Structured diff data
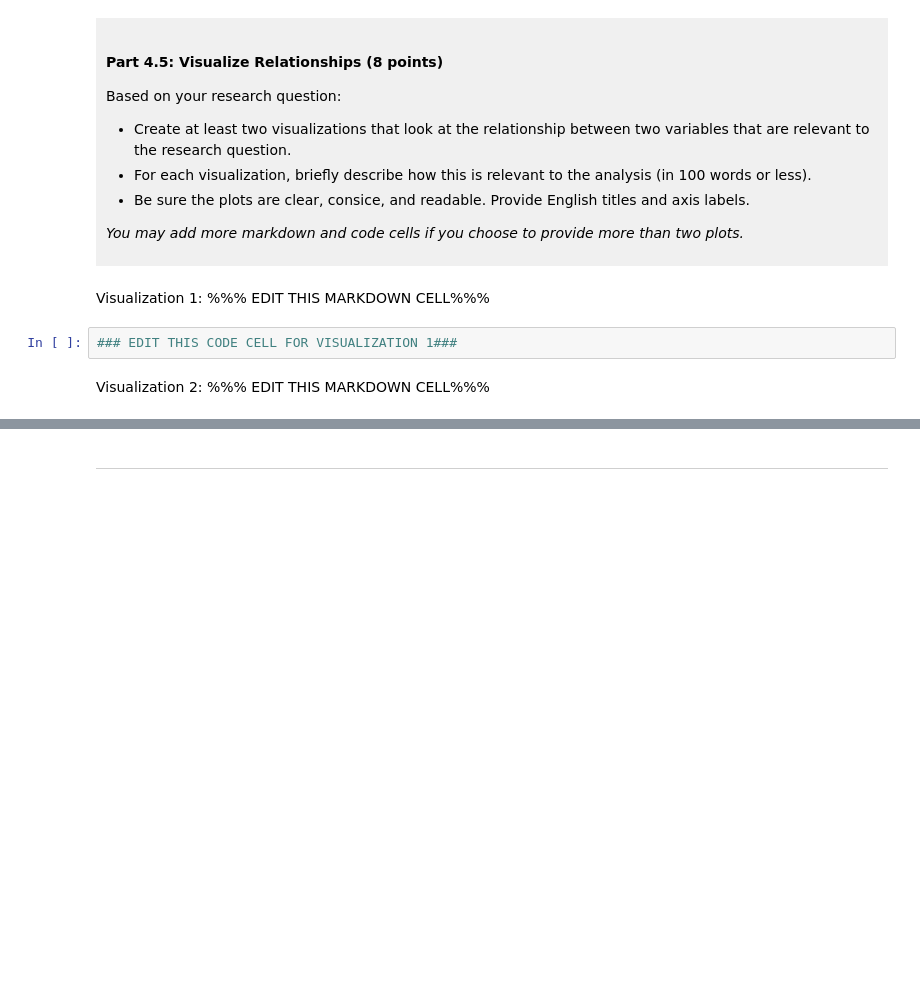
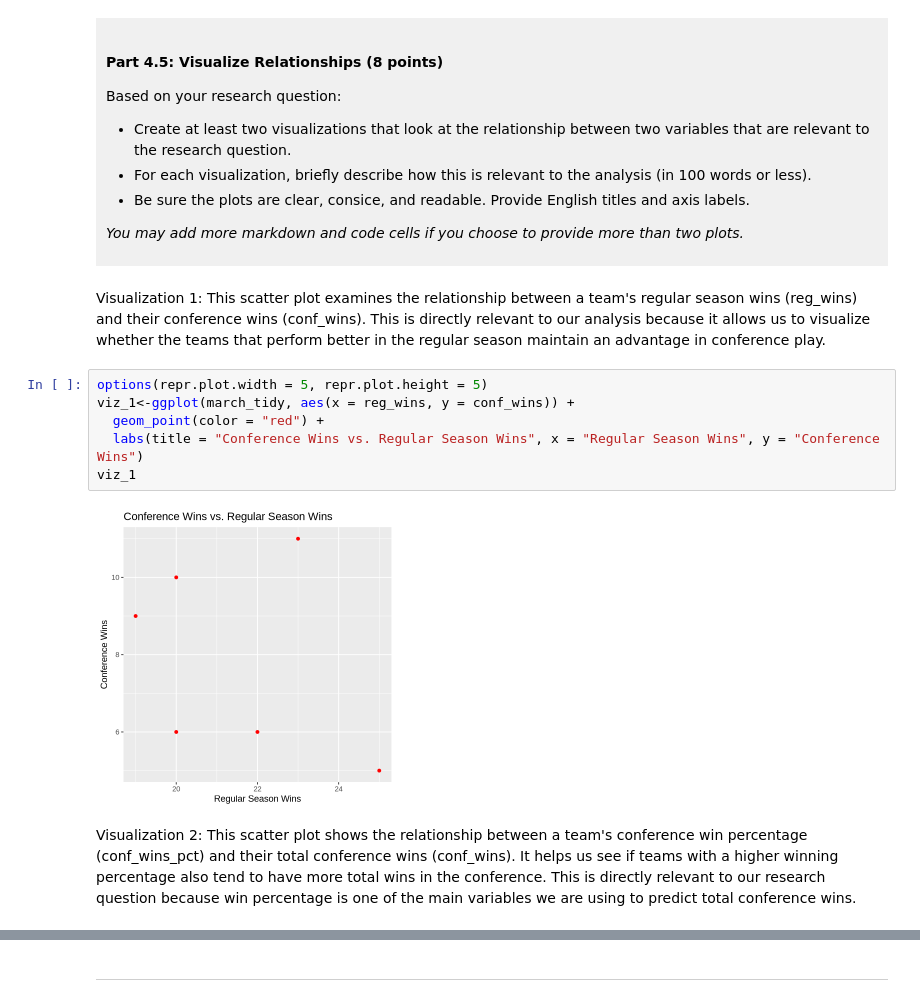
Before and after one commit to prabhleenkpanesar-cmd/dsci_100_project_prabhleen_kaur, a Jupyter notebook: dsci-100-project-notebook.ipynb, the cells around one changed output, grey strips where cells are left out. Cells and saved outputs as stored; diff of their text form; blank space fills up the shorter version.

```diff
--- a/dsci-100-project-notebook.ipynb
+++ b/dsci-100-project-notebook.ipynb
@@ -317,9 +392,15 @@ Based on your research question:
 *You may add more markdown and code cells if you choose to provide more than two plots.*
 </div>
 # %% [markdown]
-Visualization 1: %%% EDIT THIS MARKDOWN CELL%%%
+Visualization 1: This scatter plot examines the relationship between a team's regular season wins (reg_wins) and their conference wins (conf_wins). This is directly relevant to our analysis because it allows us to visualize whether the teams that perform better in the regular season maintain an advantage in conference play.
 # %%
-### EDIT THIS CODE CELL FOR VISUALIZATION 1###
+options(repr.plot.width = 5, repr.plot.height = 5)
+viz_1<-ggplot(march_tidy, aes(x = reg_wins, y = conf_wins)) +
+  geom_point(color = "red") +
+  labs(title = "Conference Wins vs. Regular Season Wins", x = "Regular Season Wins", y = "Conference Wins")
+viz_1
+# %% [output]
+[figure, added]
 # %% [markdown]
-Visualization 2: %%% EDIT THIS MARKDOWN CELL%%%
+Visualization 2: This scatter plot shows the relationship between a team's conference win percentage (conf_wins_pct) and their total conference wins (conf_wins). It helps us see if teams with a higher winning percentage also tend to have more total wins in the conference. This is directly relevant to our research question because win percentage is one of the main variables we are using to predict total conference wins.
 # %%
```
Also changed, not shown: parts of 8 cells of this notebook.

**TASK TO COMPLETE:** Looking over the entries above, how many lines contain the string "teams"? State the number and nothing else.

**SOLUTION FOR THIS PROBLEM:** 2